**DIRECTIONS FOR THIS TASK**. Return only those lines of the records below in which "macHealthy" appears.
------ PROVIDED INFORMATION ------
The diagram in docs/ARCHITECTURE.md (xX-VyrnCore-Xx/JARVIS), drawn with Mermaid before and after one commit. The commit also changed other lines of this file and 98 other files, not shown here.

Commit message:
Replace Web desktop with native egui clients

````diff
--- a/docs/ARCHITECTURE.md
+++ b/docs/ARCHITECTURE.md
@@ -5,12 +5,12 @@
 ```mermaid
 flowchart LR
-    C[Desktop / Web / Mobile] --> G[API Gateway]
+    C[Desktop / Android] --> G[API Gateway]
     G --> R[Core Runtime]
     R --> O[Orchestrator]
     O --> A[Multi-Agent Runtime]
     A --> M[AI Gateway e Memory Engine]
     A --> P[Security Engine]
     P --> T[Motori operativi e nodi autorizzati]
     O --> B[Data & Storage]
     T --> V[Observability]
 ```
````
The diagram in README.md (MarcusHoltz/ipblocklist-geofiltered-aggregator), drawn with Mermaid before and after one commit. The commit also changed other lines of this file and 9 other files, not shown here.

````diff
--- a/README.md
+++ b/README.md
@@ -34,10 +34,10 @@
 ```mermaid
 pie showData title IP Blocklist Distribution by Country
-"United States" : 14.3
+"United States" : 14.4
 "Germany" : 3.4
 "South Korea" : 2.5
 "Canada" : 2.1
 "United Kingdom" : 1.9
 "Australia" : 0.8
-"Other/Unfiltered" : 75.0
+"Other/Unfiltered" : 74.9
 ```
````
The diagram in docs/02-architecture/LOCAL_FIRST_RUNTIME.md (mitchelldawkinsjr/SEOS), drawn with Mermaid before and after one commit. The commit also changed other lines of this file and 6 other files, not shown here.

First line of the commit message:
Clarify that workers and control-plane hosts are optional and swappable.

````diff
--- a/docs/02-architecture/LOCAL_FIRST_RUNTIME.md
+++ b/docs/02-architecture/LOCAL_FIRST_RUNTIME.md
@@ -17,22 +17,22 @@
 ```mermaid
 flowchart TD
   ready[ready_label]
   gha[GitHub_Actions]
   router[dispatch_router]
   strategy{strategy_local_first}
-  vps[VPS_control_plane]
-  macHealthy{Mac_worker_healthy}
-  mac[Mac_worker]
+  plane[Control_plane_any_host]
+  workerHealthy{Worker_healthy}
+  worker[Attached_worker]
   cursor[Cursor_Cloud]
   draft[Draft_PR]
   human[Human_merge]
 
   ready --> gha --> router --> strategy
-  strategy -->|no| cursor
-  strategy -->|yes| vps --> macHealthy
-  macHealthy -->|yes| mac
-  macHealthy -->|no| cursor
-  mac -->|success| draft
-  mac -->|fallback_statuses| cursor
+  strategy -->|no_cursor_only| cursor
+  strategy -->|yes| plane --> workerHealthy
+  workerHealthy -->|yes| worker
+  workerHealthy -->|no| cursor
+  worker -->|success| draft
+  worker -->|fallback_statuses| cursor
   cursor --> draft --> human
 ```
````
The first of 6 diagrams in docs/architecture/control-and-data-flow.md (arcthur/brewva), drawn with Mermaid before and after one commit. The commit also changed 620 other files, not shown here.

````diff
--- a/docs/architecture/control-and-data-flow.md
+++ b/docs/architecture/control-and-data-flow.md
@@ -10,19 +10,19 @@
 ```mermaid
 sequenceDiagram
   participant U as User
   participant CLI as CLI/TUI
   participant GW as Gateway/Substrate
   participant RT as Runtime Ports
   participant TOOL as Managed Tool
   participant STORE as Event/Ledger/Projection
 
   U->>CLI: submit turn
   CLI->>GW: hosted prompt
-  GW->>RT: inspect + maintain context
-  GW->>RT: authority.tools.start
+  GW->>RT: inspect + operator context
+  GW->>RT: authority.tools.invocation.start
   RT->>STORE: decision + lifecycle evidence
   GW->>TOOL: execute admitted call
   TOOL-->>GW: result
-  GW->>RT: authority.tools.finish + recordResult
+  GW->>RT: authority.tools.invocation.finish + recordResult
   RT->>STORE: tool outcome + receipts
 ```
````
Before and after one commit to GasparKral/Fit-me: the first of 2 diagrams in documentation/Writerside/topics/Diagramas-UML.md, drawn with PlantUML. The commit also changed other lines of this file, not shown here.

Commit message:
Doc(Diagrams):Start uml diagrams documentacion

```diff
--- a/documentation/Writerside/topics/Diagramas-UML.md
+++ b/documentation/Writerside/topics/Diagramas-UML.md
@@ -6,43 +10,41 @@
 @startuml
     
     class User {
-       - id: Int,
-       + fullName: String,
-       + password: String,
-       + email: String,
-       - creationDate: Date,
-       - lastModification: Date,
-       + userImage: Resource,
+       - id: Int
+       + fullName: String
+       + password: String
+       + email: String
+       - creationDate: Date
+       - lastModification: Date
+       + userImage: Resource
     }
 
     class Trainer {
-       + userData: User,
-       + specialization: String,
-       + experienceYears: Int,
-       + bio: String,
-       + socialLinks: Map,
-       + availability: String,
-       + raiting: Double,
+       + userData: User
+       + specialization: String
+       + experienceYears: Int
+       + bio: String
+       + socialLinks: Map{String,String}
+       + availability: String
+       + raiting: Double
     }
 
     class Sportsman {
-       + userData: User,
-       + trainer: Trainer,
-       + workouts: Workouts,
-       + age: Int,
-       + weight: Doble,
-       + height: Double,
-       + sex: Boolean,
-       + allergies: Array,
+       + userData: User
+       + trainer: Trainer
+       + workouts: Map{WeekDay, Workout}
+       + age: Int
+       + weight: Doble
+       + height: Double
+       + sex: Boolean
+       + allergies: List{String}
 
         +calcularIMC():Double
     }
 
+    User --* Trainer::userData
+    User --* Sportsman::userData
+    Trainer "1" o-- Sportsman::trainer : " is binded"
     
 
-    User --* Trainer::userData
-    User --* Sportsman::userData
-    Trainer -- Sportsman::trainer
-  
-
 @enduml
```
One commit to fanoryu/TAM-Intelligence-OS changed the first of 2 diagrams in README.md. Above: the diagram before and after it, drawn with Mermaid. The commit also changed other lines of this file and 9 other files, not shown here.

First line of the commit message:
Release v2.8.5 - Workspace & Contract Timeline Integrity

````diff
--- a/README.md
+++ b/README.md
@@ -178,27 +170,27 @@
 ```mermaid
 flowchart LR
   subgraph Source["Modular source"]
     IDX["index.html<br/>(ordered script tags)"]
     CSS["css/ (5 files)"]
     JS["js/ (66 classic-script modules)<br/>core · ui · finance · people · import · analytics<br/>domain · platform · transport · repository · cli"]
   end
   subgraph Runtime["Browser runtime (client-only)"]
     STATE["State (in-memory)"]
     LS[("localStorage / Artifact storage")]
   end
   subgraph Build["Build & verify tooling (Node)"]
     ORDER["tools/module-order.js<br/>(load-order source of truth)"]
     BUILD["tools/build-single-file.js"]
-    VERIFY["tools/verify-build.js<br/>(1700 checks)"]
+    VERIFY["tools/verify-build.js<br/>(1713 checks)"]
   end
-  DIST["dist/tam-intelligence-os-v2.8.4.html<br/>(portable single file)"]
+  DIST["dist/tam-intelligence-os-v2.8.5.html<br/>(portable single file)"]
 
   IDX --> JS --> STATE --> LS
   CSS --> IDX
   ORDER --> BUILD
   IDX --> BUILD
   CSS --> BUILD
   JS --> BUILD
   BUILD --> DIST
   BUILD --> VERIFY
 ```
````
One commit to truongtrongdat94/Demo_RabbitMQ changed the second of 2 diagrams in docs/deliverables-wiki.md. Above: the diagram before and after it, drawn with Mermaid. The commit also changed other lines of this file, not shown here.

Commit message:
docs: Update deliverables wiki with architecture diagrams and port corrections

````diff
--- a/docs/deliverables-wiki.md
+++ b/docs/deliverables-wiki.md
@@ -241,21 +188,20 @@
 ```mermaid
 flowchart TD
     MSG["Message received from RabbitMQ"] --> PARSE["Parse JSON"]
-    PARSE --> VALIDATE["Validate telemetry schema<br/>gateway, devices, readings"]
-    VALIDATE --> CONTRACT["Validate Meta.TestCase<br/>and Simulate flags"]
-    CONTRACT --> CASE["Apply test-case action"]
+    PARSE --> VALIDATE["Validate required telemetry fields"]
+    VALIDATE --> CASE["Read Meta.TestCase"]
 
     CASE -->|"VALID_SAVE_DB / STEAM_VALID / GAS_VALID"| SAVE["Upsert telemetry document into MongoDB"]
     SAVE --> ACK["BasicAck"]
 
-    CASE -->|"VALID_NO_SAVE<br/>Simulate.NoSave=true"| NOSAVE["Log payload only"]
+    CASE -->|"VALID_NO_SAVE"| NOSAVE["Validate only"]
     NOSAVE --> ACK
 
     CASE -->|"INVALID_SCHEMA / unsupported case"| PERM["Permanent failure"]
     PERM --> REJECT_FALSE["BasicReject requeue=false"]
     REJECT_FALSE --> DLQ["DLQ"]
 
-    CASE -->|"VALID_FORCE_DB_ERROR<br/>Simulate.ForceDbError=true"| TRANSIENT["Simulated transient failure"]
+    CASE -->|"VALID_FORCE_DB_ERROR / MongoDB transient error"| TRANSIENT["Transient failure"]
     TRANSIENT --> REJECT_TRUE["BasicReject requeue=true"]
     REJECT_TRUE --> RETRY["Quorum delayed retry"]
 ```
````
------
**SOLUTION TO THIS PROBLEM**.
-  macHealthy{Mac_worker_healthy}
-  strategy -->|yes| vps --> macHealthy
-  macHealthy -->|yes| mac
-  macHealthy -->|no| cursor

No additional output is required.